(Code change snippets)
■ ■ ■
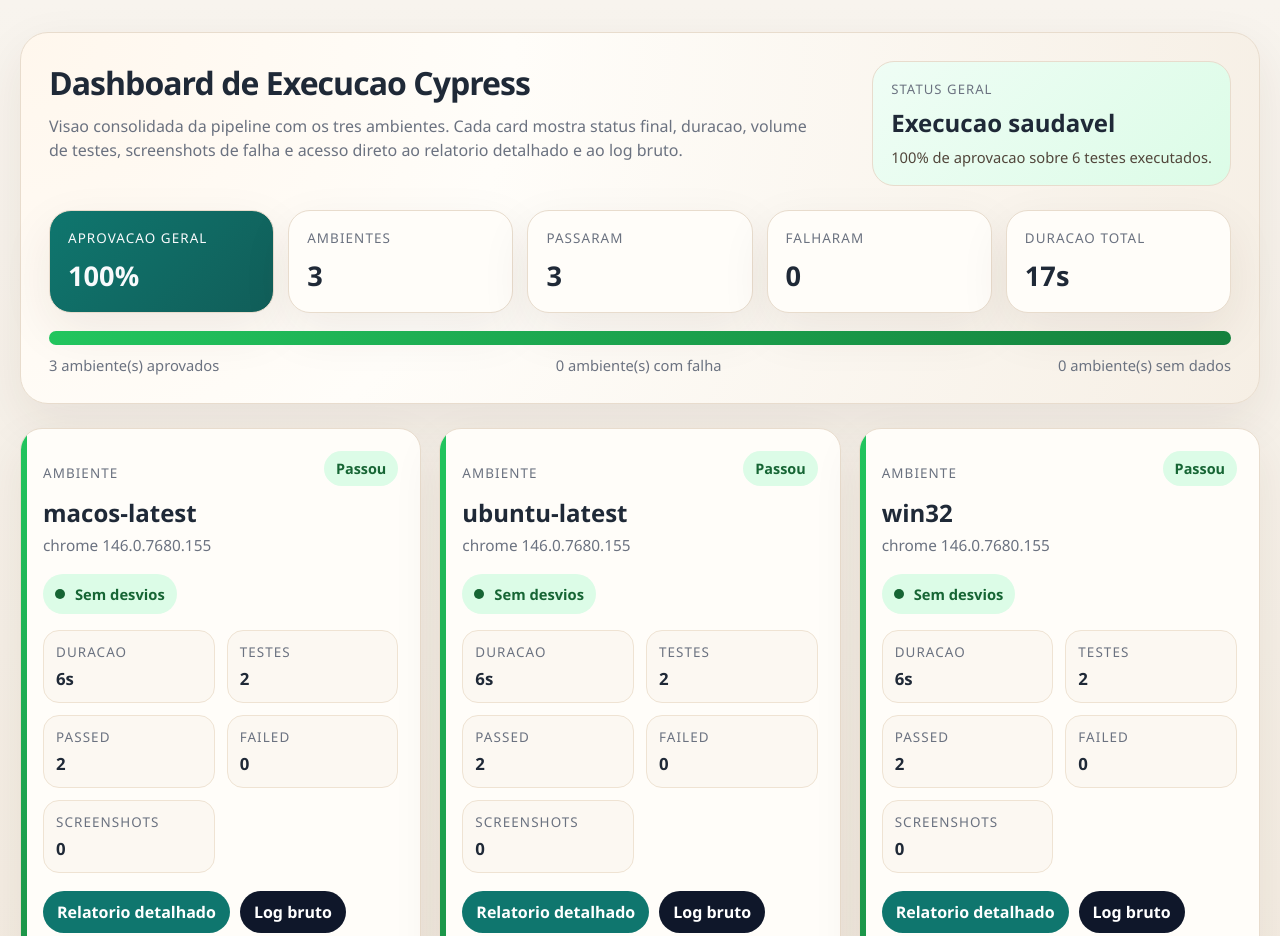
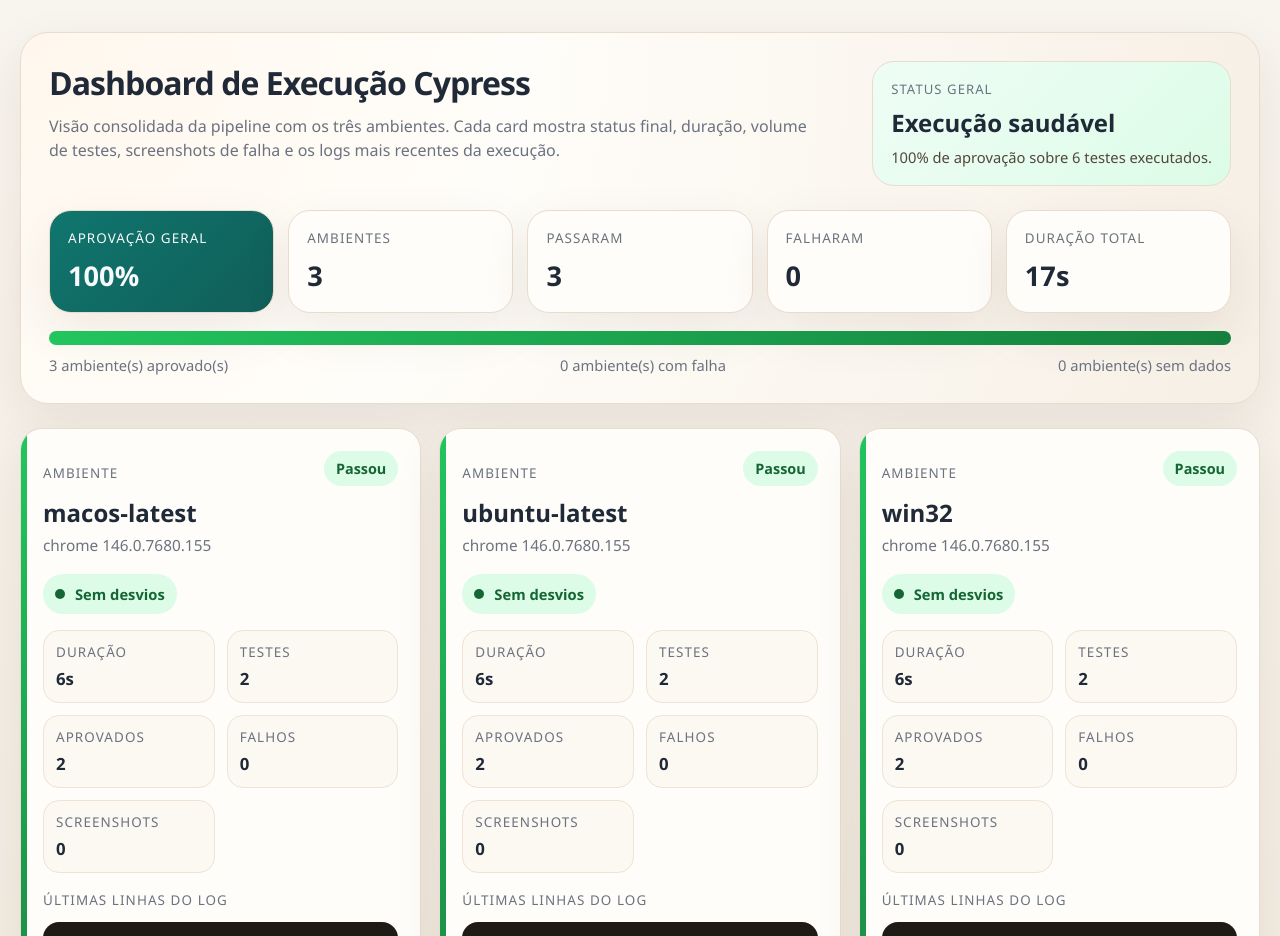
Before and after one commit to igorqualicore/automation_web, a website: page consolidated-report/index.html in a window 1280 px wide. Shown: the top 936 px of the page. Drawn offline with Linux system fonts and the light colour scheme.

Commit message:
Ajustes relatório 2.

```diff
--- a/consolidated-report/index.html
+++ b/consolidated-report/index.html
@@ -318,38 +318,38 @@
     <section class="hero">
       <div class="hero-top">
         <div>
-          <h1>Dashboard de Execucao Cypress</h1>
-          <p>Visao consolidada da pipeline com os tres ambientes. Cada card mostra status final, duracao, volume de testes, screenshots de falha e acesso direto ao relatorio detalhado e ao log bruto.</p>
+          <h1>Dashboard de Execução Cypress</h1>
+          <p>Visão consolidada da pipeline com os três ambientes. Cada card mostra status final, duração, volume de testes, screenshots de falha e os logs mais recentes da execução.</p>
         </div>
         <aside class="health-pill healthy">
           <span>Status geral</span>
-          <strong>Execucao saudavel</strong>
-          <small>100% de aprovacao sobre 6 testes executados.</small>
+          <strong>Execução saudável</strong>
+              <small>100% de aprovação sobre 6 testes executados.</small>
         </aside>
       </div>
 
       <div class="summary">
-        <div class="summary-card highlight"><span>Aprovacao geral</span><strong>100%</strong></div>
+            <div class="summary-card highlight"><span>Aprovação geral</span><strong>100%</strong></div>
         <div class="summary-card"><span>Ambientes</span><strong>3</strong></div>
         <div class="summary-card"><span>Passaram</span><strong>3</strong></div>
         <div class="summary-card"><span>Falharam</span><strong>0</strong></div>
-        <div class="summary-card"><span>Duracao total</span><strong>17s</strong></div>
+            <div class="summary-card"><span>Duração total</span><strong>17s</strong></div>
       </div>
 
-      <div class="severity-bar" aria-label="Distribuicao por status">
+          <div class="severity-bar" aria-label="Distribuição por status">
         <div class="passed-segment" style="width:100%"></div>
         <div class="failed-segment" style="width:0%"></div>
         <div class="unknown-segment" style="width:0%"></div>
       </div>
 
       <div class="severity-caption">
-        <span>3 ambiente(s) aprovados</span>
+            <span>3 ambiente(s) aprovado(s)</span>
         <span>0 ambiente(s) com falha</span>
         <span>0 ambiente(s) sem dados</span>
       </div>
     </section>
 
-    <section class="grid">
+        <section class="grid">
       <section class="card healthy">
         <div class="card-header">
           <div>
@@ -366,17 +366,15 @@
         </div>
 
         <div class="metrics">
-          <div><span>Duracao</span><strong>6s</strong></div>
+          <div><span>Duração</span><strong>6s</strong></div>
           <div><span>Testes</span><strong>2</strong></div>
-          <div><span>Passed</span><strong>2</strong></div>
-          <div><span>Failed</span><strong>0</strong></div>
+          <div><span>Aprovados</span><strong>2</strong></div>
+          <div><span>Falhos</span><strong>0</strong></div>
           <div><span>Screenshots</span><strong>0</strong></div>
         </div>
 
-        <div class="links"><a class="button" href="runs/cypress-artifacts-macos-latest/html/execution-report.html">Relatorio detalhado</a><a class="button secondary" href="runs/cypress-artifacts-macos-latest/logs/terminal.log">Log bruto</a></div>
-
         <div class="log-block">
-          <p class="log-title">Ultimas linhas do log</p>
+          <p class="log-title">Últimas linhas do log</p>
           <pre>│ Screenshots:  0                                                                                │
   │ Video:        false                                                                            │
   │ Duration:     5 seconds                                                                        │
@@ -419,17 +417,15 @@ C:\Users\HP\OneDrive\Desktop\automation_test\automation_web\cypress\reports\html
         </div>
 
         <div class="metrics">
-          <div><span>Duracao</span><strong>6s</strong></div>
+          <div><span>Duração</span><strong>6s</strong></div>
           <div><span>Testes</span><strong>2</strong></div>
-          <div><span>Passed</span><strong>2</strong></div>
-          <div><span>Failed</span><strong>0</strong></div>
+          <div><span>Aprovados</span><strong>2</strong></div>
+          <div><span>Falhos</span><strong>0</strong></div>
           <div><span>Screenshots</span><strong>0</strong></div>
         </div>
 
-        <div class="links"><a class="button" href="runs/cypress-artifacts-ubuntu-latest/html/execution-report.html">Relatorio detalhado</a><a class="button secondary" href="runs/cypress-artifacts-ubuntu-latest/logs/terminal.log">Log bruto</a></div>
-
         <div class="log-block">
-          <p class="log-title">Ultimas linhas do log</p>
+          <p class="log-title">Últimas linhas do log</p>
           <pre>│ Screenshots:  0                                                                                │
   │ Video:        false                                                                            │
   │ Duration:     5 seconds                                                                        │
@@ -472,17 +468,15 @@ C:\Users\HP\OneDrive\Desktop\automation_test\automation_web\cypress\reports\html
         </div>
 
         <div class="metrics">
-          <div><span>Duracao</span><strong>6s</strong></div>
+          <div><span>Duração</span><strong>6s</strong></div>
           <div><span>Testes</span><strong>2</strong></div>
-          <div><span>Passed</span><strong>2</strong></div>
-          <div><span>Failed</span><strong>0</strong></div>
+          <div><span>Aprovados</span><strong>2</strong></div>
+          <div><span>Falhos</span><strong>0</strong></div>
           <div><span>Screenshots</span><strong>0</strong></div>
         </div>
 
-        <div class="links"><a class="button" href="runs/cypress-artifacts-windows-latest/html/execution-report.html">Relatorio detalhado</a><a class="button secondary" href="runs/cypress-artifacts-windows-latest/logs/terminal.log">Log bruto</a></div>
-
         <div class="log-block">
-          <p class="log-title">Ultimas linhas do log</p>
+          <p class="log-title">Últimas linhas do log</p>
           <pre>│ Screenshots:  0                                                                                │
   │ Video:        false                                                                            │
   │ Duration:     5 seconds                                                                        │
```
Also changed, not shown: scripts/generate-ci-dashboard.js (+15 -22 lines).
■ ■ ■
→ **Exercise description**: Your reply should hold only the records, duplicated exactly, without any image.

→ **Task result**:
Before and after one commit to igorqualicore/automation_web, a website: page consolidated-report/index.html in a window 1280 px wide. Shown: the top 936 px of the page. Drawn offline with Linux system fonts and the light colour scheme.

Commit message:
Ajustes relatório 2.

```diff
--- a/consolidated-report/index.html
+++ b/consolidated-report/index.html
@@ -318,38 +318,38 @@
     <section class="hero">
       <div class="hero-top">
         <div>
-          <h1>Dashboard de Execucao Cypress</h1>
-          <p>Visao consolidada da pipeline com os tres ambientes. Cada card mostra status final, duracao, volume de testes, screenshots de falha e acesso direto ao relatorio detalhado e ao log bruto.</p>
+          <h1>Dashboard de Execução Cypress</h1>
+          <p>Visão consolidada da pipeline com os três ambientes. Cada card mostra status final, duração, volume de testes, screenshots de falha e os logs mais recentes da execução.</p>
         </div>
         <aside class="health-pill healthy">
           <span>Status geral</span>
-          <strong>Execucao saudavel</strong>
-          <small>100% de aprovacao sobre 6 testes executados.</small>
+          <strong>Execução saudável</strong>
+              <small>100% de aprovação sobre 6 testes executados.</small>
         </aside>
       </div>
 
       <div class="summary">
-        <div class="summary-card highlight"><span>Aprovacao geral</span><strong>100%</strong></div>
+            <div class="summary-card highlight"><span>Aprovação geral</span><strong>100%</strong></div>
         <div class="summary-card"><span>Ambientes</span><strong>3</strong></div>
         <div class="summary-card"><span>Passaram</span><strong>3</strong></div>
         <div class="summary-card"><span>Falharam</span><strong>0</strong></div>
-        <div class="summary-card"><span>Duracao total</span><strong>17s</strong></div>
+            <div class="summary-card"><span>Duração total</span><strong>17s</strong></div>
       </div>
 
-      <div class="severity-bar" aria-label="Distribuicao por status">
+          <div class="severity-bar" aria-label="Distribuição por status">
         <div class="passed-segment" style="width:100%"></div>
         <div class="failed-segment" style="width:0%"></div>
         <div class="unknown-segment" style="width:0%"></div>
       </div>
 
       <div class="severity-caption">
-        <span>3 ambiente(s) aprovados</span>
+            <span>3 ambiente(s) aprovado(s)</span>
         <span>0 ambiente(s) com falha</span>
         <span>0 ambiente(s) sem dados</span>
       </div>
     </section>
 
-    <section class="grid">
+        <section class="grid">
       <section class="card healthy">
         <div class="card-header">
           <div>
@@ -366,17 +366,15 @@
         </div>
 
         <div class="metrics">
-          <div><span>Duracao</span><strong>6s</strong></div>
+          <div><span>Duração</span><strong>6s</strong></div>
           <div><span>Testes</span><strong>2</strong></div>
-          <div><span>Passed</span><strong>2</strong></div>
-          <div><span>Failed</span><strong>0</strong></div>
+          <div><span>Aprovados</span><strong>2</strong></div>
+          <div><span>Falhos</span><strong>0</strong></div>
           <div><span>Screenshots</span><strong>0</strong></div>
         </div>
 
-        <div class="links"><a class="button" href="runs/cypress-artifacts-macos-latest/html/execution-report.html">Relatorio detalhado</a><a class="button secondary" href="runs/cypress-artifacts-macos-latest/logs/terminal.log">Log bruto</a></div>
-
         <div class="log-block">
-          <p class="log-title">Ultimas linhas do log</p>
+          <p class="log-title">Últimas linhas do log</p>
           <pre>│ Screenshots:  0                                                                                │
   │ Video:        false                                                                            │
   │ Duration:     5 seconds                                                                        │
@@ -419,17 +417,15 @@ C:\Users\HP\OneDrive\Desktop\automation_test\automation_web\cypress\reports\html
         </div>
 
         <div class="metrics">
-          <div><span>Duracao</span><strong>6s</strong></div>
+          <div><span>Duração</span><strong>6s</strong></div>
           <div><span>Testes</span><strong>2</strong></div>
-          <div><span>Passed</span><strong>2</strong></div>
-          <div><span>Failed</span><strong>0</strong></div>
+          <div><span>Aprovados</span><strong>2</strong></div>
+          <div><span>Falhos</span><strong>0</strong></div>
           <div><span>Screenshots</span><strong>0</strong></div>
         </div>
 
-        <div class="links"><a class="button" href="runs/cypress-artifacts-ubuntu-latest/html/execution-report.html">Relatorio detalhado</a><a class="button secondary" href="runs/cypress-artifacts-ubuntu-latest/logs/terminal.log">Log bruto</a></div>
-
         <div class="log-block">
-          <p class="log-title">Ultimas linhas do log</p>
+          <p class="log-title">Últimas linhas do log</p>
           <pre>│ Screenshots:  0                                                                                │
   │ Video:        false                                                                            │
   │ Duration:     5 seconds                                                                        │
@@ -472,17 +468,15 @@ C:\Users\HP\OneDrive\Desktop\automation_test\automation_web\cypress\reports\html
         </div>
 
         <div class="metrics">
-          <div><span>Duracao</span><strong>6s</strong></div>
+          <div><span>Duração</span><strong>6s</strong></div>
           <div><span>Testes</span><strong>2</strong></div>
-          <div><span>Passed</span><strong>2</strong></div>
-          <div><span>Failed</span><strong>0</strong></div>
+          <div><span>Aprovados</span><strong>2</strong></div>
+          <div><span>Falhos</span><strong>0</strong></div>
           <div><span>Screenshots</span><strong>0</strong></div>
         </div>
 
-        <div class="links"><a class="button" href="runs/cypress-artifacts-windows-latest/html/execution-report.html">Relatorio detalhado</a><a class="button secondary" href="runs/cypress-artifacts-windows-latest/logs/terminal.log">Log bruto</a></div>
-
         <div class="log-block">
-          <p class="log-title">Ultimas linhas do log</p>
+          <p class="log-title">Últimas linhas do log</p>
           <pre>│ Screenshots:  0                                                                                │
   │ Video:        false                                                                            │
   │ Duration:     5 seconds                                                                        │
```
Also changed, not shown: scripts/generate-ci-dashboard.js (+15 -22 lines).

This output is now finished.